Reproduce the whole listing exactly and let no picture into the copy.

###

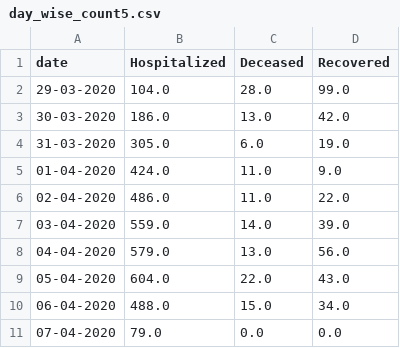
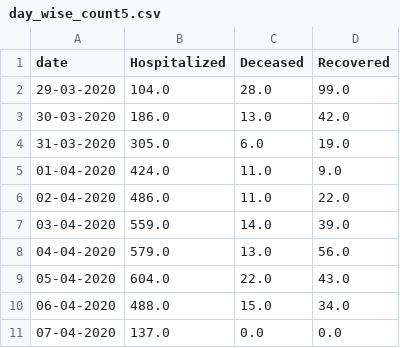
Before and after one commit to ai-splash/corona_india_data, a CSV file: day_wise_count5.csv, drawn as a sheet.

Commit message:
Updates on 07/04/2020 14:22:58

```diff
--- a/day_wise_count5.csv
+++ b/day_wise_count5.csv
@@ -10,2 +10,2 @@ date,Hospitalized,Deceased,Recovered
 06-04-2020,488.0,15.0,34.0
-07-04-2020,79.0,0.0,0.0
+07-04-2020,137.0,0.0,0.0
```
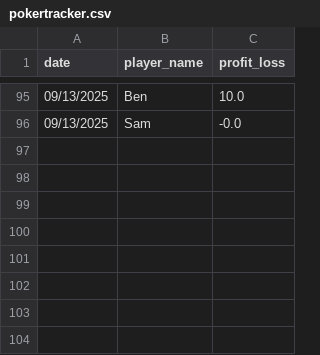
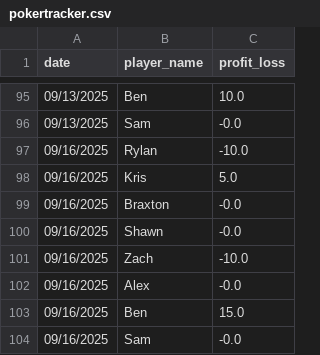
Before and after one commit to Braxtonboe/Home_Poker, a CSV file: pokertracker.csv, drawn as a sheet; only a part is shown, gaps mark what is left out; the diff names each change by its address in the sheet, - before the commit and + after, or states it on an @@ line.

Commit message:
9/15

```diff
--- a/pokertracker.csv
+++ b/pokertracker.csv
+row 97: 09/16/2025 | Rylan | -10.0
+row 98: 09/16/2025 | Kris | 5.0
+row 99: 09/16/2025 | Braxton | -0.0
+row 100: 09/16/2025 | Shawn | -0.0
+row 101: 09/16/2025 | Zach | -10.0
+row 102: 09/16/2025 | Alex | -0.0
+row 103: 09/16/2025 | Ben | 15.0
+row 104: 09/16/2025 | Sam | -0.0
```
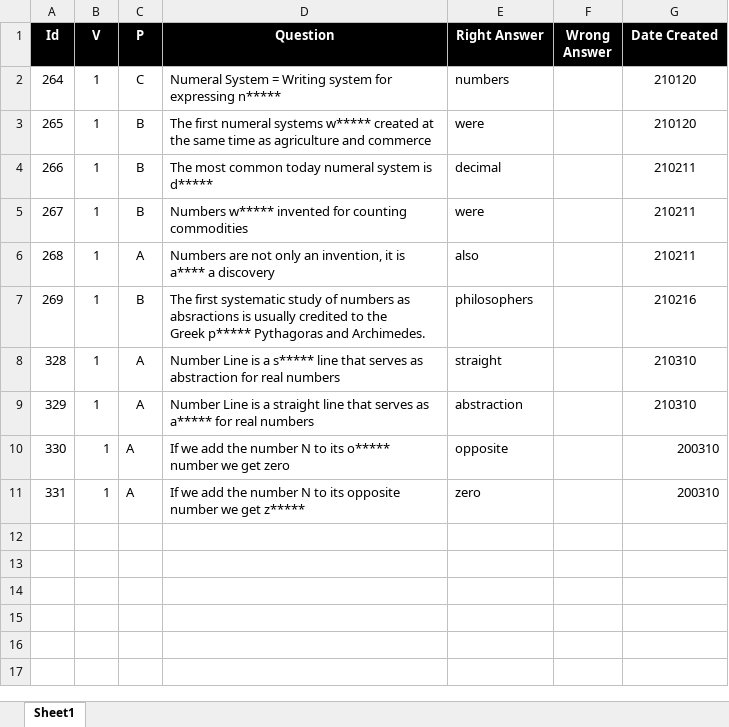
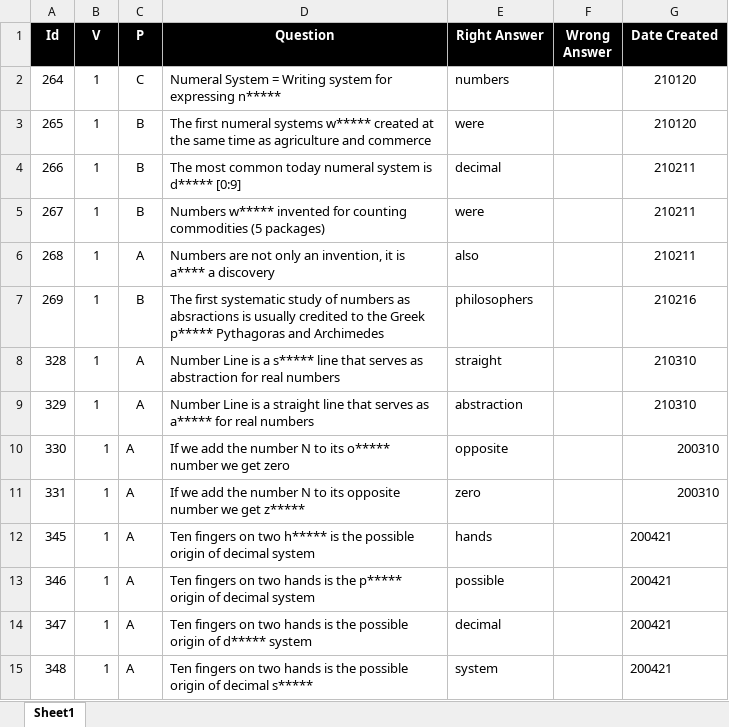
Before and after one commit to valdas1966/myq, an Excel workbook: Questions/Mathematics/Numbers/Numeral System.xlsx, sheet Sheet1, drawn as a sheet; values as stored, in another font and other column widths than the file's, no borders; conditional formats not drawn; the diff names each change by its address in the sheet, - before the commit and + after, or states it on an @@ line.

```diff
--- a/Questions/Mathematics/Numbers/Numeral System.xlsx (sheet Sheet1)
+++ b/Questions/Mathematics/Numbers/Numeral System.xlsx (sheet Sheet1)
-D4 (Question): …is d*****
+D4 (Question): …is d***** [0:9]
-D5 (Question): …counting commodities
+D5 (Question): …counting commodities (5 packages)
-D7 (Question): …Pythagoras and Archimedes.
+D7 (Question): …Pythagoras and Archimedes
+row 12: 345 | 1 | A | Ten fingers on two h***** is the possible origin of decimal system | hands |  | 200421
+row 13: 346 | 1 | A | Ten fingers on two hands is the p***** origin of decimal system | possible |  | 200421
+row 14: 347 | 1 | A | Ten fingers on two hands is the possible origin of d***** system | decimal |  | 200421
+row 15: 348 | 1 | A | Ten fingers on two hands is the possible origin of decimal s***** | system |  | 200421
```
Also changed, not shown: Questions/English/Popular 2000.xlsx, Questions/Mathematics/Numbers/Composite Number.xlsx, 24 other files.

###

● YOUR RESPONSE:
Before and after one commit to ai-splash/corona_india_data, a CSV file: day_wise_count5.csv, drawn as a sheet.

Commit message:
Updates on 07/04/2020 14:22:58

```diff
--- a/day_wise_count5.csv
+++ b/day_wise_count5.csv
@@ -10,2 +10,2 @@ date,Hospitalized,Deceased,Recovered
 06-04-2020,488.0,15.0,34.0
-07-04-2020,79.0,0.0,0.0
+07-04-2020,137.0,0.0,0.0
```
Before and after one commit to Braxtonboe/Home_Poker, a CSV file: pokertracker.csv, drawn as a sheet; only a part is shown, gaps mark what is left out; the diff names each change by its address in the sheet, - before the commit and + after, or states it on an @@ line.

Commit message:
9/15

```diff
--- a/pokertracker.csv
+++ b/pokertracker.csv
+row 97: 09/16/2025 | Rylan | -10.0
+row 98: 09/16/2025 | Kris | 5.0
+row 99: 09/16/2025 | Braxton | -0.0
+row 100: 09/16/2025 | Shawn | -0.0
+row 101: 09/16/2025 | Zach | -10.0
+row 102: 09/16/2025 | Alex | -0.0
+row 103: 09/16/2025 | Ben | 15.0
+row 104: 09/16/2025 | Sam | -0.0
```
Before and after one commit to valdas1966/myq, an Excel workbook: Questions/Mathematics/Numbers/Numeral System.xlsx, sheet Sheet1, drawn as a sheet; values as stored, in another font and other column widths than the file's, no borders; conditional formats not drawn; the diff names each change by its address in the sheet, - before the commit and + after, or states it on an @@ line.

```diff
--- a/Questions/Mathematics/Numbers/Numeral System.xlsx (sheet Sheet1)
+++ b/Questions/Mathematics/Numbers/Numeral System.xlsx (sheet Sheet1)
-D4 (Question): …is d*****
+D4 (Question): …is d***** [0:9]
-D5 (Question): …counting commodities
+D5 (Question): …counting commodities (5 packages)
-D7 (Question): …Pythagoras and Archimedes.
+D7 (Question): …Pythagoras and Archimedes
+row 12: 345 | 1 | A | Ten fingers on two h***** is the possible origin of decimal system | hands |  | 200421
+row 13: 346 | 1 | A | Ten fingers on two hands is the p***** origin of decimal system | possible |  | 200421
+row 14: 347 | 1 | A | Ten fingers on two hands is the possible origin of d***** system | decimal |  | 200421
+row 15: 348 | 1 | A | Ten fingers on two hands is the possible origin of decimal s***** | system |  | 200421
```
Also changed, not shown: Questions/English/Popular 2000.xlsx, Questions/Mathematics/Numbers/Composite Number.xlsx, 24 other files.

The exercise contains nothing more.